In that optimistic vein, we might see the FTZ, along with the opening of the MVNO market and the continuing talk of economic reform as signs of cracks in the wall around China telecoms.

This Reuters story on the campaign against monopoly abuses by economic reform outfit NDRC points out that:

The agency is also investigating the pricing practices of 60 local and foreign pharmaceutical firms. Autos, telecoms and banks might come next, regulators have suggested.

However, those with longish memories of Chinese telecoms may recall similar excitement accompanied AT&T’s joint venture with China Telecom and the Shanghai city government back in 2000. To quote People’s Daily back in the day:

Analysts said the deal will serve as a role model for foreign investors in the State-gripped market and other foreign firms are expected to follow the AT&T example when China enters the World Trade Organization.

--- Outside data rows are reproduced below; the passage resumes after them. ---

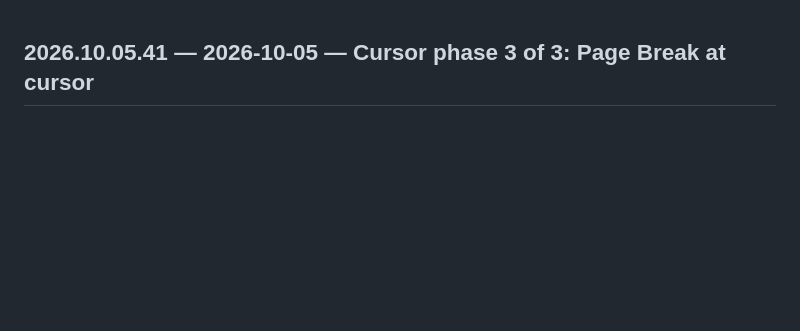
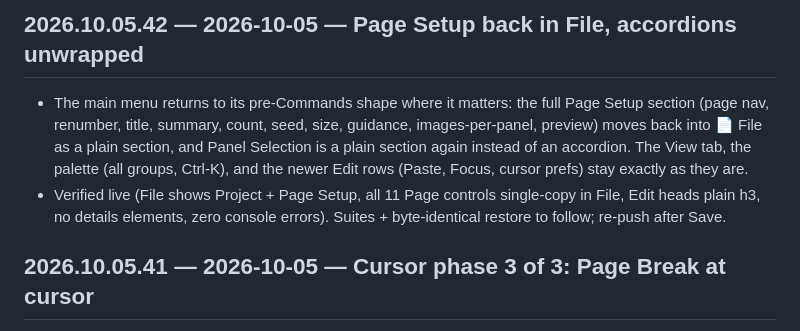
Before and after one commit to cgoodwin97124/yacbpg-backup, a Markdown page: CHANGELOG.md, the part around the change. Rendered like a GitHub page; blank space fills up the shorter version.

Commit message:
changelog 2026.10.05.42 — 2026-10-05

```diff
--- a/CHANGELOG.md
+++ b/CHANGELOG.md
@@ -1,3 +1,7 @@
+## 2026.10.05.42 — 2026-10-05 — Page Setup back in File, accordions unwrapped
+- The main menu returns to its pre-Commands shape where it matters: the full Page Setup section (page nav, renumber, title, summary, count, seed, size, guidance, images-per-panel, preview) moves back into 📄 File as a plain section, and Panel Selection is a plain section again instead of an accordion. The View tab, the palette (all groups, Ctrl-K), and the newer Edit rows (Paste, Focus, cursor prefs) stay exactly as they are.
+- Verified live (File shows Project + Page Setup, all 11 Page controls single-copy in File, Edit heads plain h3, no details elements, zero console errors). Suites + byte-identical restore to follow; re-push after Save.
+
 ## 2026.10.05.41 — 2026-10-05 — Cursor phase 3 of 3: Page Break at cursor
 - New palette Cursor row "Page Break at cursor" with a two-mode confirm: Split with reflow (panels after the cursor prepend to the next page via the standard cascade, creating pages as needed) or New page without reflow (a new splitPageToNewPage command inserts a fresh page right after the current one holding only the split-off panels; COMMANDS_VERSION 36; the split-off page inherits the page seed). Refuses at gap 0/N, stays on the current page, clears the selection, and re-parks the cursor at the break.
 - Verified live (palette row, edge refuse, mode B incl. key-shift + image carry + seed inherit + undo, mode A reflow + stay-on-src + undo) + suites green (smoke 114/0, state-diff 38/0, gen 18/0, fixtures 18/0, core 79/0 incl. new split check, diff-core 24/0, byte-identical restores, 0 errors). Pushed pre-Save; re-push after Save.
```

That hasn’t happened. Shanghai Symphony is still the only foreign-invested telco JV in China, and a frustrating exercise for AT&T

China’s WTO promise to open up the telecom services sector has been a hollow one, but no surprise. Direct control over telecoms is a sine qua non of party rule, guaranteeing direct control over the net and influence over the entire digital economy. China ranks 173rd out of 179 countries in the Reporters Without Borders Press Freedom Index and is on the NGO’s list of Enemies of the Internet.

None of this has changed. Rather, the current heavy internet crackdown tells us that, even if foreign operators are admitted to the FTZ, they will go no further.